Stop telling young girls they are feeble
This blog title was the headline on a recent Daily Mail Article that has sent a lot of young girls I know into a spin.
In this article Claire Fox, author of I Find that Offensive, calls today's young women Generation Snowflake, a term that's now used frequently in the U.S. and becoming more common here. It describes a fragile, thin-skinned younger generation that can't cope with conflicting views, let alone criticism.
In this article Ms. Fox goes on to describe a scene where she brings teenagers to tears as she mentions that rape isn't the worst thing that can happen to a female. She expected discussion but got tears instead. She says it illustrated this generation's almost belligerent sense of entitlement.
They assume their emotional suffering takes precedence. Express a view they disagree with and you must immediately recant and apologise.
The author continues to cite numerous things she feels show this group of young people are easily offended.
I showed this article to a group of young people and yes they were offended but none cried I hasten to add.
And while I agree with the authors comments somewhat, in the fact that this generation are easily offended, I think calling them the Snowflake Generation and expecting them to just get on with it misses a much wider point. We, the apparent adults, created them.
I have worked with thousands of girls and let me tell you they are unhappy, very unhappy and yes they get easily offended. We often compare them to earlier generations and say they need to toughen up, but actually they are going through a lot. Yes, things were bad in the 80's, women were repressed for sure but things for them now are different and more disturbing I feel.
Most of the young girls I talk to deal with sexual harassment constantly. It seems to have got much worse and most of them know or have experienced some kind of sexual assault. They are dealt with more like sex symbols than we ever were. Some blame the porn culture but honestly I think it is far more complicated than that and has a myriad of reasons, so when you talk with them and tell them rape is not the worst thing that can happen of course they get upset and angry, because they can all cite someone it has happened to, for them it is more real and closer to home.
And I am not alone in my thoughts. Jane Kenyon Founder of Girls Out Loud - a social enterprise on a mission to raise the aspirations of teen girls in the UK says:
'Let's take a moment to recognise the landscape our girls are growing up in and accept it is nothing like our teen years.

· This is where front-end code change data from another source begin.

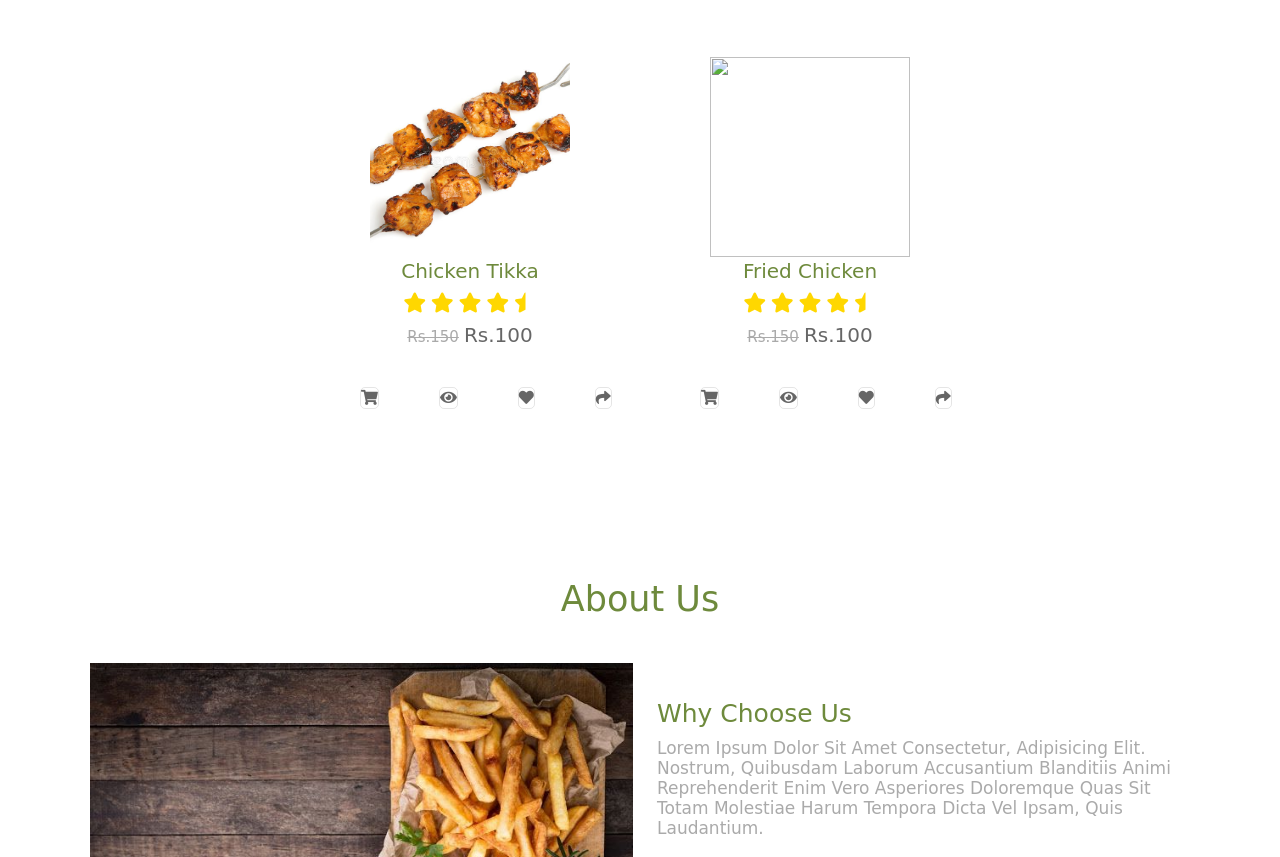
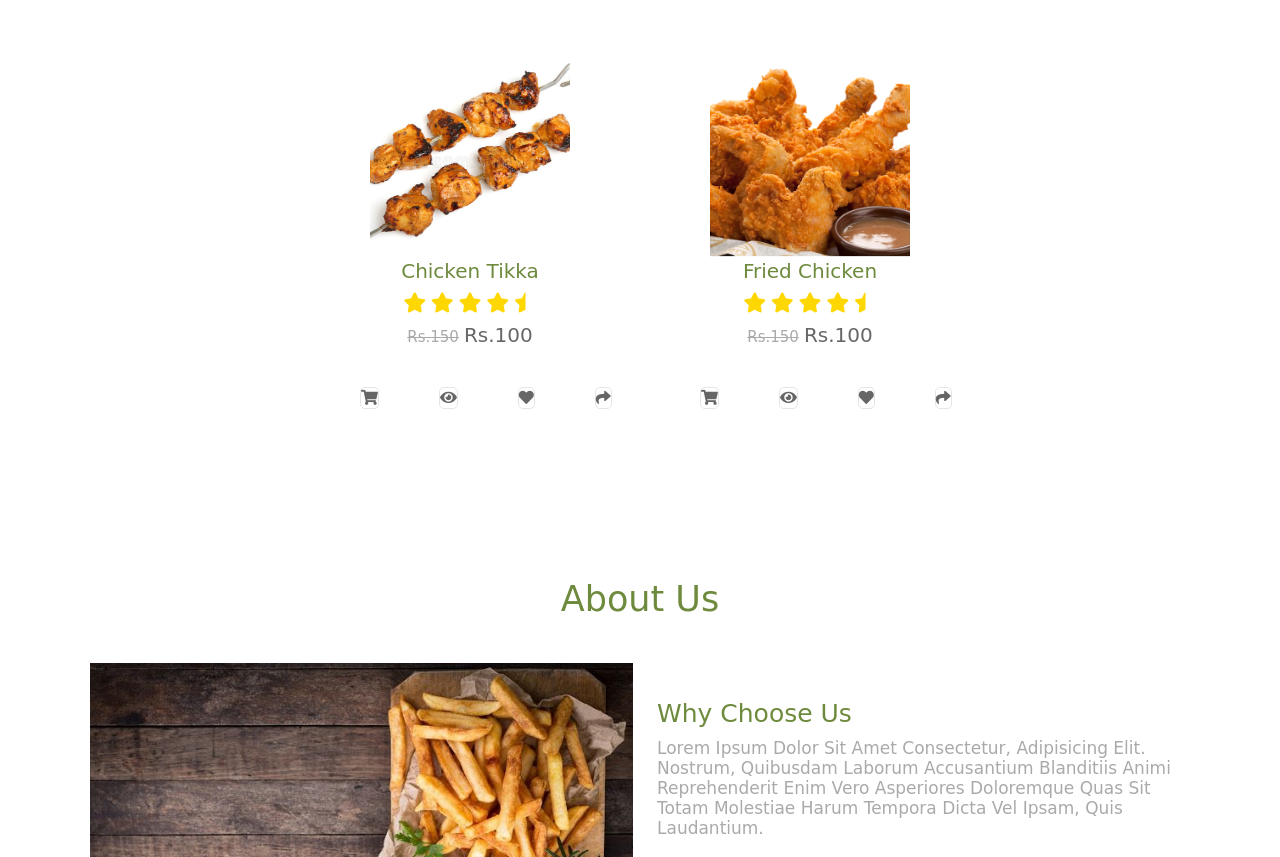
Before and after one commit to Rinti20/Roy-s_kitchen, a plain HTML site: page index.html in a window 1280 px wide. Shown: the part 1375-2232 px from the top of the page. Drawn offline with nearby package versions, Linux system fonts and the light colour scheme.

Commit message:
Update index.html

```diff
--- a/index.html
+++ b/index.html
@@ -133,7 +133,7 @@
 
             <div class="box">
 
-                <img src="/img/foods2.png" alt="">
+                <img src="/img/friedc.png" alt="">
                 <h3>Fried Chicken</h3>
                 <div class="stars">
                     <i class="fas fa-star"></i>
```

OK, so we may have had some teen angst around body image and boyfriends and the ever confusing options but this is where the similarity ends. If you are 30+ I dare you to find synergy with the challenges our teen girls have to navigate daily - social media, porn, self-harming, depression and anxiety, teen pregnancy and STI's, reality TV, grooming, sexting, slut shaming, rape culture, endemic sexism and a society that tells them at every turn, that their value is intrinsically linked to their appearance. I also remember switching off from school and all its stresses when I walked out of the gate at 3.30pm but with the arrival of smart phones all this pressure is a permanent feature in their life, so I say, let's embrace and nurture our girls, let's build their self-esteem and resilience and let's leave name calling and labelling in the playground.'
We have also brought these children up to speak their minds and say when they feel something is offensive and while we may just get on with it, they will speak up about everything and anything, which I feel is a good thing.
However, in our attempt to protect them (the real issues with this generation) we have taken everything they say at face value, never making them wrong so of course they find dealing with a differing opinions challenging.
As parents, in our overriding need to protect we have brought up a generation who have a difficulty being challenged, but we can't blame them for that.
But the main thing that Ms. Fox missed was how many of these young people suffer with a mental illness, how many of them are unstable. Blame social media, the fake worlds they often live in or the media but the need for girls to be perfect is overwhelming and causing them problems left right and centre. Most of them feel overwhelming pressure to perform and be 100% all of the time, leading to a rise in anxiety and depression and a system pretty much unable to deal with it. In a lack of any real support for these girls they muddle through ad often end up unable to deal effectively with life, let alone a challenging viewpoint.
Calling them Generation Snowflake and feeble to me just misses the point and actually is not supportive at all. Yes, these girls are different but can't we be positive?
I spend most of my time with them and I find them creative, aware, emotionally intelligent and sensitive.
Never - spend a day in the life of one of these girls and you will see they are anything but feeble!Suggest a correction